Why do I write about this stuff? I guess it’s because I’m intensely fascinated by this journey into the mind itself. There is no doubt about it that it’s hard work, day after day. Except when it works, and then you’re there. There’s no effort, concentration without effort. Now there’s a thought, except there’s no thought at all. Thinking without thinking Dogen called it, except Dogen was obviously a lot more accomplished than I am. Not that it’s very zen to enter into comparative thinking.
It’s also not very zen to think about the process, or is it? There is certainly a lot of literature around a practise that seeks to move beyond language.
Anyway, I’m a solo practitioner, which pretty much has been determined by the fact that I have travelled a lot. (Maybe I still will.) So when I came across Zen Training: Methods and Philosophy, I thought it might help. It has, at least the first couple of chapters that I’ve read, which have focused on the more physical aspects of the practise. What I really like is that it really emphasises adopting a physical posture that allows you to enter Samadhi without any dogmatism about a particular posture.
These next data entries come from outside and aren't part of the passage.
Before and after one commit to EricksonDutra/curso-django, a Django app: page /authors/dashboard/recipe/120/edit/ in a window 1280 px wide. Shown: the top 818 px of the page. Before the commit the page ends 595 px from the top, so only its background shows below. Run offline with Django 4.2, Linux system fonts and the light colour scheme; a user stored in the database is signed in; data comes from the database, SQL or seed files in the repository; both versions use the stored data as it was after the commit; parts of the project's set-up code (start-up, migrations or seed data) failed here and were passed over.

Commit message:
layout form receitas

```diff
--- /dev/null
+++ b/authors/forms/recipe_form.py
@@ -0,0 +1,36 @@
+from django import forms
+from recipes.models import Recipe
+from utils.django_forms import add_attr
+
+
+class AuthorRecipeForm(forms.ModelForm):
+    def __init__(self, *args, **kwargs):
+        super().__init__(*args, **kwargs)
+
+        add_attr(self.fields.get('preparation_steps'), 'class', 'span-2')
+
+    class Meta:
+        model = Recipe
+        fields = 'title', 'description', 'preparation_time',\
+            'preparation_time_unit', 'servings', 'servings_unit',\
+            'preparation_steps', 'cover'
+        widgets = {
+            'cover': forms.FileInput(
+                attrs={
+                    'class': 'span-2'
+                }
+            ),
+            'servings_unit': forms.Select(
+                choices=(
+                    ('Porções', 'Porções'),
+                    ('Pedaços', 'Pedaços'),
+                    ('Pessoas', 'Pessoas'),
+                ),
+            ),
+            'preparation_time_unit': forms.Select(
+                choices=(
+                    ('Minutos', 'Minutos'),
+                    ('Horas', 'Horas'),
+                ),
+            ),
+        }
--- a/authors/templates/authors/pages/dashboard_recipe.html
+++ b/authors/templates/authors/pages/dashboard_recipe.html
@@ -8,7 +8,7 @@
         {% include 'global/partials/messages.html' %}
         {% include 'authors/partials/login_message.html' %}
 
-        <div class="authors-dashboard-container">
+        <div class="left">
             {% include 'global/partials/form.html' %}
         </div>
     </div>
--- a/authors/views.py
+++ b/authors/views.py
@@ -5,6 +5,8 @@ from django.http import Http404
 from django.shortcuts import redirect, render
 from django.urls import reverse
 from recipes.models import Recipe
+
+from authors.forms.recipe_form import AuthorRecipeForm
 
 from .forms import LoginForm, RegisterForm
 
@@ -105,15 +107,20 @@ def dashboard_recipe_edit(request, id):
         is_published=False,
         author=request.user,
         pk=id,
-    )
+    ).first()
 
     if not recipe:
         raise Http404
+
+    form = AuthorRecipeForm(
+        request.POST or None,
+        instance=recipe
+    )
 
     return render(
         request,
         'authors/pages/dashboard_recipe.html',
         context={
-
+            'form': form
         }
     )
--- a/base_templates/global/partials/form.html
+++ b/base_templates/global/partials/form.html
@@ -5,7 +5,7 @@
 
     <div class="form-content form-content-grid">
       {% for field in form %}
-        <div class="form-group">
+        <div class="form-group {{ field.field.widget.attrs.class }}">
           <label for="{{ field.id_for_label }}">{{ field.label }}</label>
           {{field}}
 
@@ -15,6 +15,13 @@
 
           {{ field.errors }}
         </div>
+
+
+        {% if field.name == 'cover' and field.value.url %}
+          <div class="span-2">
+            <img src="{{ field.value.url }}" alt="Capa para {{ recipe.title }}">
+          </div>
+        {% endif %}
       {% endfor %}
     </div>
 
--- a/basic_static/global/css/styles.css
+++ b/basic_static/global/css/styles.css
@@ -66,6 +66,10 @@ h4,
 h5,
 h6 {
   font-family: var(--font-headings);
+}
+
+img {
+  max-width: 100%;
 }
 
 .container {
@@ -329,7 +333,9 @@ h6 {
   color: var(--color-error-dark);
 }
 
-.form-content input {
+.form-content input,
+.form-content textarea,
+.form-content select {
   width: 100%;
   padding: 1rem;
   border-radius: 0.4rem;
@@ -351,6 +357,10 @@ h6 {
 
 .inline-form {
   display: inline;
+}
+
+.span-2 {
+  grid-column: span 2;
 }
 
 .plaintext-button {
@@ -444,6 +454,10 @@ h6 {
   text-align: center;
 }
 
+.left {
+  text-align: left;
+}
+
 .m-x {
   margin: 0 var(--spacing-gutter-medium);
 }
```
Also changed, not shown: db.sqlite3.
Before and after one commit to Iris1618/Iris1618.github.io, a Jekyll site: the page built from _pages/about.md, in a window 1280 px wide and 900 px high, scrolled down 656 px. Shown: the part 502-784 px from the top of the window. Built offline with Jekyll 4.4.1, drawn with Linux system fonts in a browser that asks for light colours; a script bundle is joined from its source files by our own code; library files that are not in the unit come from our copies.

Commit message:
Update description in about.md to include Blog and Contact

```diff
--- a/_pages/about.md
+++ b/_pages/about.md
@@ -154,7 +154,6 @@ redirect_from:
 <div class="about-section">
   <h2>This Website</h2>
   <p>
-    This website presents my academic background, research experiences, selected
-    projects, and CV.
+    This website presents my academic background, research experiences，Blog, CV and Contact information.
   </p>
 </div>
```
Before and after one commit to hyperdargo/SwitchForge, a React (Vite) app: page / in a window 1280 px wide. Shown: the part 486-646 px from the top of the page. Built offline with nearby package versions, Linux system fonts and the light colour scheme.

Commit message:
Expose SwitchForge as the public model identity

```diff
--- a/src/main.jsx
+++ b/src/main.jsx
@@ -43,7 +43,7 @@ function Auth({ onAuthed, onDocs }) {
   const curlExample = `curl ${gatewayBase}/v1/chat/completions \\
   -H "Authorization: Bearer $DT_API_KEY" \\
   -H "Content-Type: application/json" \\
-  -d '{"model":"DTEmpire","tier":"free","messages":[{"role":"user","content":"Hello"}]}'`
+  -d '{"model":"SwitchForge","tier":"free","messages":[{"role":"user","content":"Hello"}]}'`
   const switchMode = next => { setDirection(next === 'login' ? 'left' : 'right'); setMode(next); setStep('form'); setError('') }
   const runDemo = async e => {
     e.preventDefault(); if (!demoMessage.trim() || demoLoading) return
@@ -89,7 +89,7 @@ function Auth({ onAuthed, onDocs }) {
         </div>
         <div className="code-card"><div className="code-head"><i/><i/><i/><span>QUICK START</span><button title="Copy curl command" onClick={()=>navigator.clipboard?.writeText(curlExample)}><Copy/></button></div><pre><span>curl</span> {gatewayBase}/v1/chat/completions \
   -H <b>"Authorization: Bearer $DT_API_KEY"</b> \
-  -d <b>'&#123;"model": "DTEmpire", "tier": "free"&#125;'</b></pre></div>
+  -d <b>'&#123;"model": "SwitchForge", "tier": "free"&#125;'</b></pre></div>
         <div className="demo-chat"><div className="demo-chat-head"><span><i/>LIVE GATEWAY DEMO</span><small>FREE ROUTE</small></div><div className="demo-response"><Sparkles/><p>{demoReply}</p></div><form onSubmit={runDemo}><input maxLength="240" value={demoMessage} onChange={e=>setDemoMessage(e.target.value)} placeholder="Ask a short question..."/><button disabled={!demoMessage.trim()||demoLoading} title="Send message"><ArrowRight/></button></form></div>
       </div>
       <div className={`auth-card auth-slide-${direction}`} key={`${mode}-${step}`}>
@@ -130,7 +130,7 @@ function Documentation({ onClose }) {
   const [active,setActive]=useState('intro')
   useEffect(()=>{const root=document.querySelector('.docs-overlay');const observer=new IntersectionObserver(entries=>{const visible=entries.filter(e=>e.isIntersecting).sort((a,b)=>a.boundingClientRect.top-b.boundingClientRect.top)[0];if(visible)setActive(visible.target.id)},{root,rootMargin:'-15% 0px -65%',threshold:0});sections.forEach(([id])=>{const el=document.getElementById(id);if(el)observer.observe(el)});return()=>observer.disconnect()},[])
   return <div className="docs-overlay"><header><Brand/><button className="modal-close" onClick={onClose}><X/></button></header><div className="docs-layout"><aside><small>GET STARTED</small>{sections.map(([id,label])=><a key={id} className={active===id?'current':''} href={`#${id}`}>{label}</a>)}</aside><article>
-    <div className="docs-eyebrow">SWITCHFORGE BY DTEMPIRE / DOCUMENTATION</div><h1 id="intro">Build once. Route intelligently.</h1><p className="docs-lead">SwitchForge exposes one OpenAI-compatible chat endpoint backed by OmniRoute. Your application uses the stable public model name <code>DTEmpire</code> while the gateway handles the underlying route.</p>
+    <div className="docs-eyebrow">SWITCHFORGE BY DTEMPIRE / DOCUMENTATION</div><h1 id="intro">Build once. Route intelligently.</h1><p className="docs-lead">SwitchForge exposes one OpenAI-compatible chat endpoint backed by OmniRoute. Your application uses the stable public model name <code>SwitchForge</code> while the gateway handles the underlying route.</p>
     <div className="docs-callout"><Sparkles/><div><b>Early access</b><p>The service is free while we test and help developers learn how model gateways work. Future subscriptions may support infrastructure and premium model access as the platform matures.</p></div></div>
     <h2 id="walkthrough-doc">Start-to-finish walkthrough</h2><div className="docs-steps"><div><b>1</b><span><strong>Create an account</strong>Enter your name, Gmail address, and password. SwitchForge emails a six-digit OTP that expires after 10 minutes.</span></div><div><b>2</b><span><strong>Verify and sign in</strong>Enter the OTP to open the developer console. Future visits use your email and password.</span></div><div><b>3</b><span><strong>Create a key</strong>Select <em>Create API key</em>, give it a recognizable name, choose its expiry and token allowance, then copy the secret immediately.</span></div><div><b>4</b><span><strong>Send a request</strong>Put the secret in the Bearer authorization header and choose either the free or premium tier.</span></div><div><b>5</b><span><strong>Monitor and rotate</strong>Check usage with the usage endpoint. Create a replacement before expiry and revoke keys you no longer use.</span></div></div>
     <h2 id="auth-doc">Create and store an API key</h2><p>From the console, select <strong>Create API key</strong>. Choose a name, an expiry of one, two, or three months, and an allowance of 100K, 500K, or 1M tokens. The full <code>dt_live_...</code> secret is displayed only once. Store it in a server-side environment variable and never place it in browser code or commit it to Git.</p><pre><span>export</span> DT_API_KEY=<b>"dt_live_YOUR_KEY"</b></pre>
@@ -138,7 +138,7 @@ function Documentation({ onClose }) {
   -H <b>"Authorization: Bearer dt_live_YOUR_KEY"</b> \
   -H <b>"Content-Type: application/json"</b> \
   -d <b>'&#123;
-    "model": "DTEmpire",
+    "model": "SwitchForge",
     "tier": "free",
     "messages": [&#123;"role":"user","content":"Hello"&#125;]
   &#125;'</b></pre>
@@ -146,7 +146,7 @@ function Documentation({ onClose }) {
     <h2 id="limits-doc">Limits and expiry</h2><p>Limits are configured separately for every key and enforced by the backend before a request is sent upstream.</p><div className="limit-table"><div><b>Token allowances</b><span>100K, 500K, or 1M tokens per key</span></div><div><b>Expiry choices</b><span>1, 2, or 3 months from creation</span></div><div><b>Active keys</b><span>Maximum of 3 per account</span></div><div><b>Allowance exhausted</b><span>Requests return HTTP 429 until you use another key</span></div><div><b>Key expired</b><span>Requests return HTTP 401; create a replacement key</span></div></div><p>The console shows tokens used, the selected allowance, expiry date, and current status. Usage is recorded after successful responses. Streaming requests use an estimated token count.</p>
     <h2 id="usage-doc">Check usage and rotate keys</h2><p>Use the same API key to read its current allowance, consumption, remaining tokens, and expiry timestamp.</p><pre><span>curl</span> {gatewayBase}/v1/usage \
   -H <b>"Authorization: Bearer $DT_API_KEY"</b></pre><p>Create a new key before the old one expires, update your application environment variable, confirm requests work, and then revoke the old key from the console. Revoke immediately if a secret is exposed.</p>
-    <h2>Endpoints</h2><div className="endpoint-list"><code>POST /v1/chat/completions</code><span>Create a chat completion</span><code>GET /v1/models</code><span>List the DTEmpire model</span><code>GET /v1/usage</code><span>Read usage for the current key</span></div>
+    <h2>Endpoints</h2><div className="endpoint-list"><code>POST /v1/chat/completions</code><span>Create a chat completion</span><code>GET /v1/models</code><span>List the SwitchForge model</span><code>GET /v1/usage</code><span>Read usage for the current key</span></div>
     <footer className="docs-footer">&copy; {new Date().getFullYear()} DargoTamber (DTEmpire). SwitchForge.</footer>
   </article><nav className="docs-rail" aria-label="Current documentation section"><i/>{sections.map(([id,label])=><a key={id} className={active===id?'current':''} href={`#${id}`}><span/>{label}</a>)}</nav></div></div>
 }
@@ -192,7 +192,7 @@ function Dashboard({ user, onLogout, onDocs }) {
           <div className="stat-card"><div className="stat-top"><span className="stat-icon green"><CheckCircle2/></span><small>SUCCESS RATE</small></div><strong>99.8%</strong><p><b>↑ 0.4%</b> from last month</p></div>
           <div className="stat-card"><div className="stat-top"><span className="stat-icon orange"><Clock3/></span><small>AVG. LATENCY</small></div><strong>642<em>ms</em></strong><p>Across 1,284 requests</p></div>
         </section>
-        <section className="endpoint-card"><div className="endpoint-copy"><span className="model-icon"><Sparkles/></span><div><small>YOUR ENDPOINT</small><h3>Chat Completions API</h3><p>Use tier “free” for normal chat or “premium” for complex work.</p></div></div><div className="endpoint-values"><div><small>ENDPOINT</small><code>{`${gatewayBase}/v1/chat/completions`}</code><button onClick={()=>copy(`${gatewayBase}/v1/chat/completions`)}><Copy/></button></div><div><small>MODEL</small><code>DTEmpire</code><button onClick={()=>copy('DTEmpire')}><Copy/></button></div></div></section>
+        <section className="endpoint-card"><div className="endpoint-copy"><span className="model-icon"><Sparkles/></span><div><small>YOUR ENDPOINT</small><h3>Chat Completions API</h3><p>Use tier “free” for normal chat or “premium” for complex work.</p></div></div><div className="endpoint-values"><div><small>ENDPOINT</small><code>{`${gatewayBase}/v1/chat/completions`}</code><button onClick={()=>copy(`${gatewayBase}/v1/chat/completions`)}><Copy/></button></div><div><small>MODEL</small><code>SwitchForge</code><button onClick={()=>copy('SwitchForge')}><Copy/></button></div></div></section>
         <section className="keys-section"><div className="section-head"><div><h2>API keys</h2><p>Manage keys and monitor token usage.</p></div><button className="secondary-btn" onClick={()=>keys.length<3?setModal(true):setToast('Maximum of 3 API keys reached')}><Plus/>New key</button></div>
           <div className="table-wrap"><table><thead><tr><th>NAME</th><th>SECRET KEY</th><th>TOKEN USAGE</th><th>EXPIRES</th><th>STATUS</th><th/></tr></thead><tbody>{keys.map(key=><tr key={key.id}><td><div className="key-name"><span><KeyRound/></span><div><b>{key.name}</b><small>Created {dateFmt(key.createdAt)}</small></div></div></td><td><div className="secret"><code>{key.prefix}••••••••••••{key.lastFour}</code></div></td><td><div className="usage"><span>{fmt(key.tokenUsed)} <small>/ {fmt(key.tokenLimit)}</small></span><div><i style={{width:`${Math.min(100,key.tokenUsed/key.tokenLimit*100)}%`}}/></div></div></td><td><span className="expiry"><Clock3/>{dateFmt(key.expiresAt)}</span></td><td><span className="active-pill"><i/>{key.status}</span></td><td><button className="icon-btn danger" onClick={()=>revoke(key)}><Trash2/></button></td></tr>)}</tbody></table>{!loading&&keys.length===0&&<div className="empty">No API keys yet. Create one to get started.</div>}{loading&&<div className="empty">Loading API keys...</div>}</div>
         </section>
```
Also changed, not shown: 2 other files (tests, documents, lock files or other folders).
But then there is the enlightenment focused material on the practise which I think is just as beneficial. Advice like paying attention to the space between thought, allowing pure observation. I don’t know about others, but not having a teacher I find it useful to read and listen to teachers, which is my version of having a teacher. The danger is of course getting trapped in words, or as one zen master put it: looking at the finger instead of at what it’s pointing to – the full moon.
I was going to suggest that there was another kind of material, which was the philosophical, but upon reflection I nolonger find it philosophical but practical, when I get it anyway. So, where does that leave this diatribe. Nowhere really. I have said nothing and commented upon nothing.
And it stands in stark contrast to what I do for a living, which is to interpret, comment upon and make use of the world around me. In a strange way I think it stands as highly useful to see ones opinions as just opinions and thoughts as just thoughts. It creates a flexibility of thought and openness in ones attitude.
It’s a lifetime thing.